The thrust of this case rests on Chapter 16 of the CAFTA-DR. Chapter 16 outlines the parties shared commitment under the International Labor Organization to ensure internationally recognized labor norms. More specifically, article 16.2 contains an “enforce your own laws” standard: “A party shall not fail to effectively enforce its labor laws, through a sustained or recurring course of action or inaction, in a manner affecting trade between the parties, after the date of entry into force of this Agreement.”
It is apparent the United States has been concerned with the action or inaction of the Guatemala government in implementing its labor laws for a while now. In 2008 AFL-CIO and six Guatemalan labor unions filed a complaint with the U.S. Labor Department alleging that the Guatemalan government was failing to enforce its own labor laws, as required under the trade agreement. Then in 2011, due to Guatemala’s continued and apparent failure to comply with Article 16.2, the United States requested the establishment of an arbitral panel under the CAFTA-DR’s dispute settlement chapter. Soon thereafter, Guatemala and the United States agreed to suspend the arbitral panel in hopes an implementation and enforcement plan would be effective.
Through the Enforcement Plan, Guatemala promised to strength its labor inspections, streamline the process of sanctioning employers, increase labor law compliance by companies, and enforcement by labor court order. Guatemala has since failed to meet the terms of the Enforcement Plan, and therefore, is still in violation of Article 16 of CAFTA-DR. As such, The United States is expected to file a brief for the arbitration panel within four weeks.
This step by the Obama Administration has been applauded by AFL-CIO President Richard Trumka who knows this arbitration could have important implications on the trade agreements currently being negotiated by the United State, such as the Trans-Pacific Partnership (“TPP”) and Transatlantic Trade and Investment Partnership (“TTIP”). Trumka hopes these treaties will include stronger labor protections with mechanisms that are powerful toprotect workers’ rights in a timely manner.

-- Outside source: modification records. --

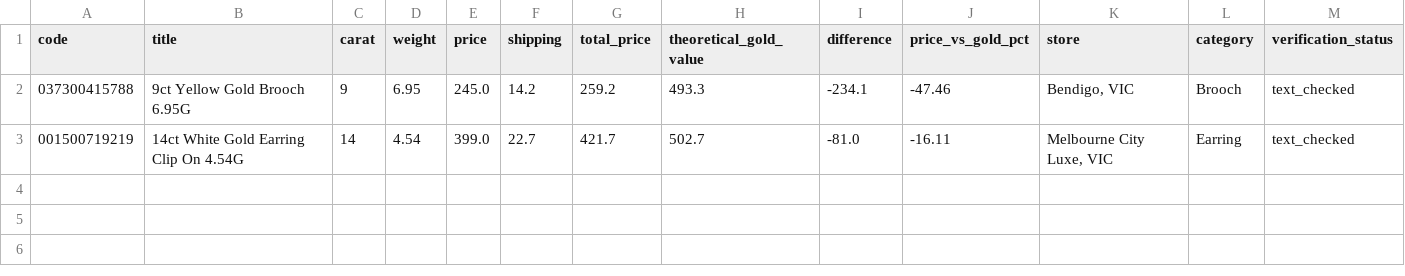
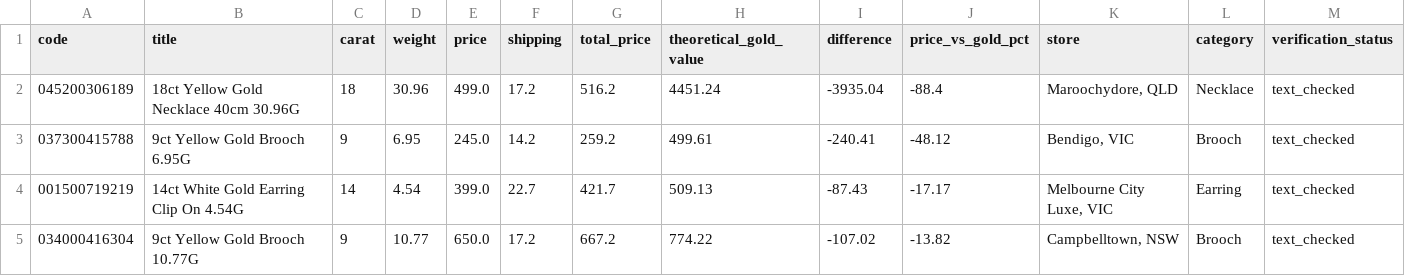
Before and after one commit to tycab03/gold-deal-finder, a CSV file: image_rejected.csv, drawn as a sheet; only a part is shown; addresses are those after the commit; rows hold the shown columns only; the diff names each change by its address in the sheet, - before the commit and + after, or states it on an @@ line.

```diff
--- a/image_rejected.csv
+++ b/image_rejected.csv
+row 2: 045200306189 | 18ct Yellow Gold Necklace 40cm 30.96G | 18 | 30.96 | 499.0 | 17.2 | 516.2 | 4451.24 | -3935.04 | -88.4 | Maroochydore, QLD | Necklace | text_checked
-H3 (theoretical_gold_value): 493.3
+H3 (theoretical_gold_value): 499.61
-I3 (difference): -234.1
+I3 (difference): -240.41
-J3 (price_vs_gold_pct): -47.46
+J3 (price_vs_gold_pct): -48.12
-H4 (theoretical_gold_value): 502.7
+H4 (theoretical_gold_value): 509.13
-I4 (difference): -81.0
+I4 (difference): -87.43
-J4 (price_vs_gold_pct): -16.11
+J4 (price_vs_gold_pct): -17.17
+row 5: 034000416304 | 9ct Yellow Gold Brooch 10.77G | 9 | 10.77 | 650.0 | 17.2 | 667.2 | 774.22 | -107.02 | -13.82 | Campbelltown, NSW | Brooch | text_checked
```
Also changed, not shown: 1 other file.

Depending on the outcome of the arbitration, there may be an uptick in arbitral enforcement of treaties, and human rights provisions therein. But is this enough? Trumka’s statements suggest the arbitral panel and provisions of the CAFTA-DR are not strong enough protections for workers under a trade agreement. Is the arbitration a clear enough message to future trade partners that labor rights are fundamental to a trade relationship with the United States? If not, what provisions could be drafted into TPP or TTIP to ensure our future trade partners will meet their obligations and enforce labor rights?